Historically, North Carolina’s law of non-competition agreements has prohibited a court from “drafting a new contract for the parties” where it finds an overly broad non-compete agreement. A court has been limited to striking distinctly separable parts of a non-compete agreement, if it found them overbroad, it could not revise or rewrite the offending covenant —a limited “blue pencil” doctrine. Now, a divided panel of the North Carolina Court of Appeals may have partially erased this strict rejection of the full “blue pencil” doctrine in Beverage Sys. of the Carolinas, LLC v. Associated Beverage Repair, LLC, et al., No. COA 14-185 (Aug. 5, 2014), to allow courts greater flexibility in adjudicating non-competition disputes.
The parties executed a non-competition agreement in tandem with the plaintiff’s purchase of the defendant’s business. The agreement specifically provided that a court could revise and refine its duration, scope, or geographic area in the event any of its provisions were determined to be overly broad. After the plaintiff discovered that the defendant created a competing company immediately after the sale, he brought suit.
The trial court found the non-compete agreement’s description of the geographic area, which was not limited to places where the defendant had former customers, was overly broad, covering more territory than was necessary to protect the plaintiff’s legitimate business interests — the maintenance of the plaintiff’s customer relationships. But rather than exercise the authority granted in the non-compete agreement to redraft and limit the description of the geographic area, the trial court left it as it was and determined the clause to be unenforceable. The trial court relied on North Carolina’s long-established, limited blue pencil doctrine in support of its reluctance to rewrite the agreement.

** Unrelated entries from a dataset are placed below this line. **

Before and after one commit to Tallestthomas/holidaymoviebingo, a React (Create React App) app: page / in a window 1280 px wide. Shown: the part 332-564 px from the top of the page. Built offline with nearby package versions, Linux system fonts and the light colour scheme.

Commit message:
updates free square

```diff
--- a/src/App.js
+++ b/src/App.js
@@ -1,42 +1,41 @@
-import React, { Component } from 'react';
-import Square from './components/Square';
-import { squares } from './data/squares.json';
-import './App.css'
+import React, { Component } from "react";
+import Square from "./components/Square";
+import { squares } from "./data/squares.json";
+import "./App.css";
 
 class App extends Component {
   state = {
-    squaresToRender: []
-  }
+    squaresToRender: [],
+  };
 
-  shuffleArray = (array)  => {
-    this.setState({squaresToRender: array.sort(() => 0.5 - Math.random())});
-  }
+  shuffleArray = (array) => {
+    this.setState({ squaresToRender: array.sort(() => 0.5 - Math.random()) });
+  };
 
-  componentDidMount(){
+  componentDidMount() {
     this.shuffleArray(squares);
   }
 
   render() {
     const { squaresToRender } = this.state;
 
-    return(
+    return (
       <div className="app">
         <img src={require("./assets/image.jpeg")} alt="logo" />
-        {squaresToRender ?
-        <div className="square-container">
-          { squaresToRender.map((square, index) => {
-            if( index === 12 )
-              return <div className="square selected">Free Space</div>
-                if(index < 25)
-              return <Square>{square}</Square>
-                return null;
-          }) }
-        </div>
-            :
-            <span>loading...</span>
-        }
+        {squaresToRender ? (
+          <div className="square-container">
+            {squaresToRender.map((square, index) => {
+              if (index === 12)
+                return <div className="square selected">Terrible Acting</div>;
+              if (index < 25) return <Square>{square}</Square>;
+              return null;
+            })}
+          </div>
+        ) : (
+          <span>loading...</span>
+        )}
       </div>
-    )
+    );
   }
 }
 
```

On appeal, a majority of the North Carolina Court of Appeals, in an opinion written by Judge Robert C. Hunter, reasoned that a trial court’s ability to go beyond the restrictions of the “blue pencil” doctrine, specifically in a sale-of-business context, made “good business sense and better protects both a seller’s and purchaser’s interests in the sale of a business.” Finding North Carolina courts have indicated a willingness to recognize and enforce a revised non- compete, Outdoor Lighting Perspectives Franchising, Inc. v. Harders, 747 S.E.2d 256 (2013), the Court distinguished Beverage Sys. from prior cases because the non-competition agreement at issue expressly authorized a court to revise the agreement. It determined that non-competes drafted pursuant to the sale of a business are afforded more latitude than those arising out of the employment relationship since the parties were in relatively equal bargaining positions. Therefore, the Court ruled the trial court should have exercised its power to revise the offend- ing geographic provision to make the agreement enforceable. It remanded the case to the trial court to do so.
Whether Beverage Sys. will be appealed to the North Carolina Supreme Court remains to be seen. The North Carolina Supreme Court historically is more conservative with regard to the enforcement of non-competition agreements than the Court of Appeals. Moreover, it is unlikely that the reasoning in Beverage Sys. would be applied to non-compete agreements arising outside the context of a sale of a business. Regardless, North Carolina employers may be well-served to include a modification provision in their non-compete agreements expressly authorizing court modification so that this argument is available in the event the original covenant is determined to be overbroad.